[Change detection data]
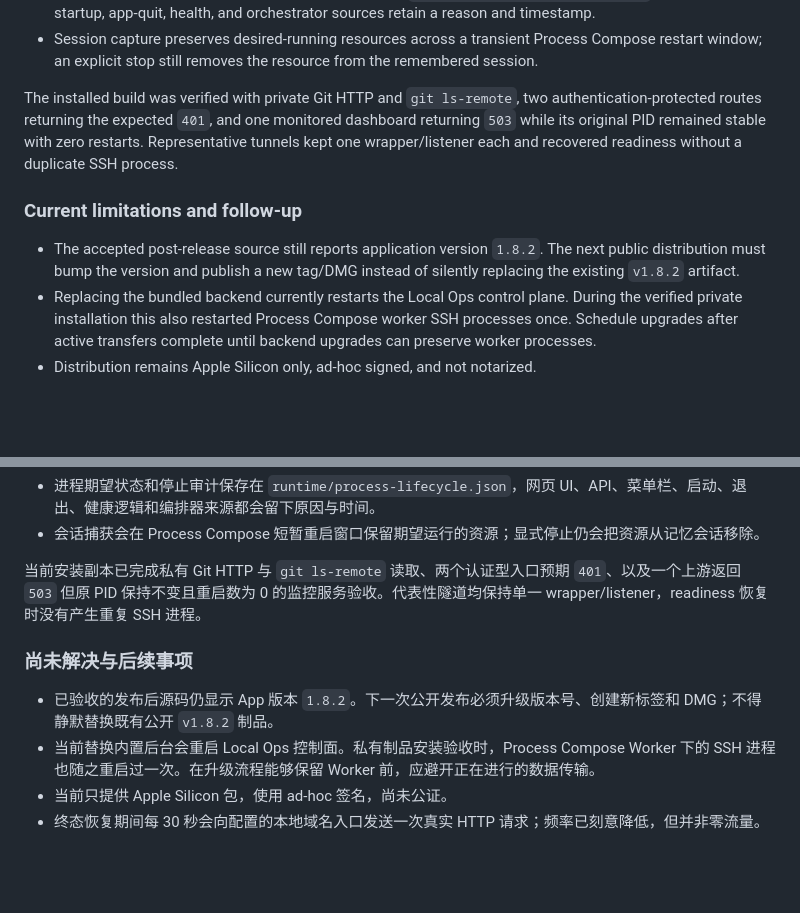
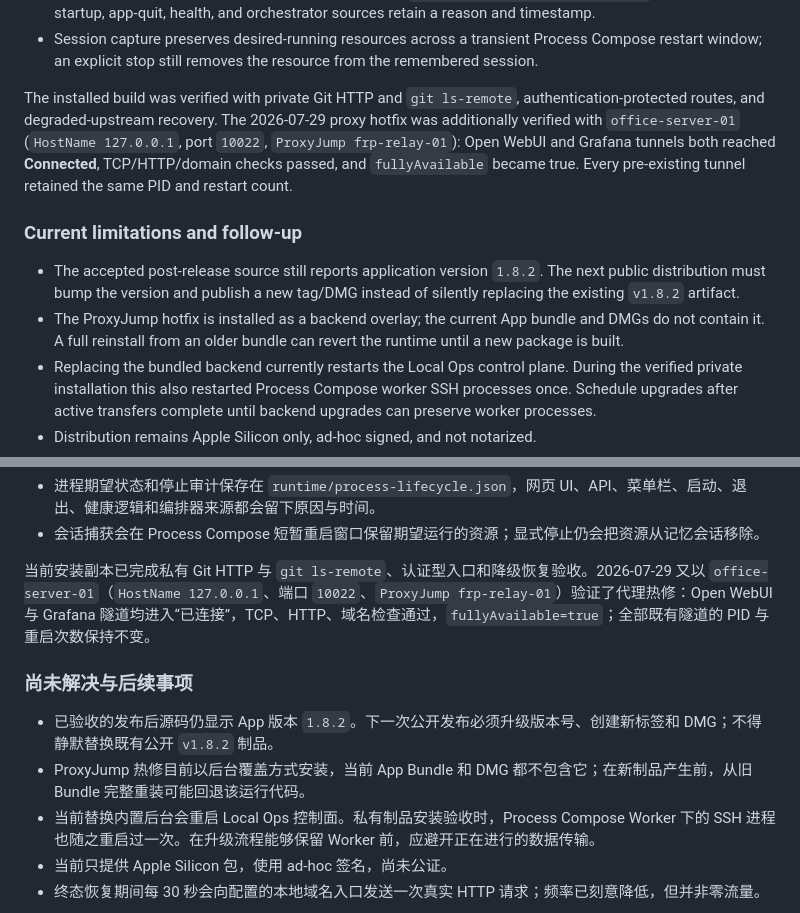
Before and after one commit to Arvinnma/local-ops-console, a Markdown page: docs/PROJECT_STATUS.md, 2 parts joined by grey strips. Drawn GitHub-style; blank space fills up the shorter version.

```diff
--- a/docs/PROJECT_STATUS.md
+++ b/docs/PROJECT_STATUS.md
@@ -39,11 +40,12 @@ There is no uncommitted lifecycle patch and no pending “move the patch into so
 - Desired process state and stop audit are persisted in `runtime/process-lifecycle.json`; UI, API, menu-bar, startup, app-quit, health, and orchestrator sources retain a reason and timestamp.
 - Session capture preserves desired-running resources across a transient Process Compose restart window; an explicit stop still removes the resource from the remembered session.
 
-The installed build was verified with private Git HTTP and `git ls-remote`, two authentication-protected routes returning the expected `401`, and one monitored dashboard returning `503` while its original PID remained stable with zero restarts. Representative tunnels kept one wrapper/listener each and recovered readiness without a duplicate SSH process.
+The installed build was verified with private Git HTTP and `git ls-remote`, authentication-protected routes, and degraded-upstream recovery. The 2026-07-29 proxy hotfix was additionally verified with `office-server-01` (`HostName 127.0.0.1`, port `10022`, `ProxyJump frp-relay-01`): Open WebUI and Grafana tunnels both reached **Connected**, TCP/HTTP/domain checks passed, and `fullyAvailable` became true. Every pre-existing tunnel retained the same PID and restart count.
 
 ### Current limitations and follow-up
 
 - The accepted post-release source still reports application version `1.8.2`. The next public distribution must bump the version and publish a new tag/DMG instead of silently replacing the existing `v1.8.2` artifact.
+- The ProxyJump hotfix is installed as a backend overlay; the current App bundle and DMGs do not contain it. A full reinstall from an older bundle can revert the runtime until a new package is built.
 - Replacing the bundled backend currently restarts the Local Ops control plane. During the verified private installation this also restarted Process Compose worker SSH processes once. Schedule upgrades after active transfers complete until backend upgrades can preserve worker processes.
 - Distribution remains Apple Silicon only, ad-hoc signed, and not notarized.
 - A terminal domain-entry probe runs every 30 seconds until recovery. This is intentionally low frequency, but it still sends a real HTTP request to the configured local entry.
@@ -83,11 +86,12 @@ Use [Release and Hotfix Regression Manual](RELEASE_REGRESSION.md) for the mandat
 - 进程期望状态和停止审计保存在 `runtime/process-lifecycle.json`，网页 UI、API、菜单栏、启动、退出、健康逻辑和编排器来源都会留下原因与时间。
 - 会话捕获会在 Process Compose 短暂重启窗口保留期望运行的资源；显式停止仍会把资源从记忆会话移除。
 
-当前安装副本已完成私有 Git HTTP 与 `git ls-remote` 读取、两个认证型入口预期 `401`、以及一个上游返回 `503` 但原 PID 保持不变且重启数为 0 的监控服务验收。代表性隧道均保持单一 wrapper/listener，readiness 恢复时没有产生重复 SSH 进程。
+当前安装副本已完成私有 Git HTTP 与 `git ls-remote`、认证型入口和降级恢复验收。2026-07-29 又以 `office-server-01`（`HostName 127.0.0.1`、端口 `10022`、`ProxyJump frp-relay-01`）验证了代理热修：Open WebUI 与 Grafana 隧道均进入“已连接”，TCP、HTTP、域名检查通过，`fullyAvailable=true`；全部既有隧道的 PID 与重启次数保持不变。
 
 ### 尚未解决与后续事项
 
 - 已验收的发布后源码仍显示 App 版本 `1.8.2`。下一次公开发布必须升级版本号、创建新标签和 DMG；不得静默替换既有公开 `v1.8.2` 制品。
+- ProxyJump 热修目前以后台覆盖方式安装，当前 App Bundle 和 DMG 都不包含它；在新制品产生前，从旧 Bundle 完整重装可能回退该运行代码。
 - 当前替换内置后台会重启 Local Ops 控制面。私有制品安装验收时，Process Compose Worker 下的 SSH 进程也随之重启过一次。在升级流程能够保留 Worker 前，应避开正在进行的数据传输。
 - 当前只提供 Apple Silicon 包，使用 ad-hoc 签名，尚未公证。
 - 终态恢复期间每 30 秒会向配置的本地域名入口发送一次真实 HTTP 请求；频率已刻意降低，但并非零流量。
```
Also changed, not shown: other parts of docs/PROJECT_STATUS.md (+11 -9 lines).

▸ What is expected: Nothing but the pictures should be left out when the records are retyped exactly.

▸ Answer section:
Before and after one commit to Arvinnma/local-ops-console, a Markdown page: docs/PROJECT_STATUS.md, 2 parts joined by grey strips. Drawn GitHub-style; blank space fills up the shorter version.

```diff
--- a/docs/PROJECT_STATUS.md
+++ b/docs/PROJECT_STATUS.md
@@ -39,11 +40,12 @@ There is no uncommitted lifecycle patch and no pending “move the patch into so
 - Desired process state and stop audit are persisted in `runtime/process-lifecycle.json`; UI, API, menu-bar, startup, app-quit, health, and orchestrator sources retain a reason and timestamp.
 - Session capture preserves desired-running resources across a transient Process Compose restart window; an explicit stop still removes the resource from the remembered session.
 
-The installed build was verified with private Git HTTP and `git ls-remote`, two authentication-protected routes returning the expected `401`, and one monitored dashboard returning `503` while its original PID remained stable with zero restarts. Representative tunnels kept one wrapper/listener each and recovered readiness without a duplicate SSH process.
+The installed build was verified with private Git HTTP and `git ls-remote`, authentication-protected routes, and degraded-upstream recovery. The 2026-07-29 proxy hotfix was additionally verified with `office-server-01` (`HostName 127.0.0.1`, port `10022`, `ProxyJump frp-relay-01`): Open WebUI and Grafana tunnels both reached **Connected**, TCP/HTTP/domain checks passed, and `fullyAvailable` became true. Every pre-existing tunnel retained the same PID and restart count.
 
 ### Current limitations and follow-up
 
 - The accepted post-release source still reports application version `1.8.2`. The next public distribution must bump the version and publish a new tag/DMG instead of silently replacing the existing `v1.8.2` artifact.
+- The ProxyJump hotfix is installed as a backend overlay; the current App bundle and DMGs do not contain it. A full reinstall from an older bundle can revert the runtime until a new package is built.
 - Replacing the bundled backend currently restarts the Local Ops control plane. During the verified private installation this also restarted Process Compose worker SSH processes once. Schedule upgrades after active transfers complete until backend upgrades can preserve worker processes.
 - Distribution remains Apple Silicon only, ad-hoc signed, and not notarized.
 - A terminal domain-entry probe runs every 30 seconds until recovery. This is intentionally low frequency, but it still sends a real HTTP request to the configured local entry.
@@ -83,11 +86,12 @@ Use [Release and Hotfix Regression Manual](RELEASE_REGRESSION.md) for the mandat
 - 进程期望状态和停止审计保存在 `runtime/process-lifecycle.json`，网页 UI、API、菜单栏、启动、退出、健康逻辑和编排器来源都会留下原因与时间。
 - 会话捕获会在 Process Compose 短暂重启窗口保留期望运行的资源；显式停止仍会把资源从记忆会话移除。
 
-当前安装副本已完成私有 Git HTTP 与 `git ls-remote` 读取、两个认证型入口预期 `401`、以及一个上游返回 `503` 但原 PID 保持不变且重启数为 0 的监控服务验收。代表性隧道均保持单一 wrapper/listener，readiness 恢复时没有产生重复 SSH 进程。
+当前安装副本已完成私有 Git HTTP 与 `git ls-remote`、认证型入口和降级恢复验收。2026-07-29 又以 `office-server-01`（`HostName 127.0.0.1`、端口 `10022`、`ProxyJump frp-relay-01`）验证了代理热修：Open WebUI 与 Grafana 隧道均进入“已连接”，TCP、HTTP、域名检查通过，`fullyAvailable=true`；全部既有隧道的 PID 与重启次数保持不变。
 
 ### 尚未解决与后续事项
 
 - 已验收的发布后源码仍显示 App 版本 `1.8.2`。下一次公开发布必须升级版本号、创建新标签和 DMG；不得静默替换既有公开 `v1.8.2` 制品。
+- ProxyJump 热修目前以后台覆盖方式安装，当前 App Bundle 和 DMG 都不包含它；在新制品产生前，从旧 Bundle 完整重装可能回退该运行代码。
 - 当前替换内置后台会重启 Local Ops 控制面。私有制品安装验收时，Process Compose Worker 下的 SSH 进程也随之重启过一次。在升级流程能够保留 Worker 前，应避开正在进行的数据传输。
 - 当前只提供 Apple Silicon 包，使用 ad-hoc 签名，尚未公证。
 - 终态恢复期间每 30 秒会向配置的本地域名入口发送一次真实 HTTP 请求；频率已刻意降低，但并非零流量。
```
Also changed, not shown: other parts of docs/PROJECT_STATUS.md (+11 -9 lines).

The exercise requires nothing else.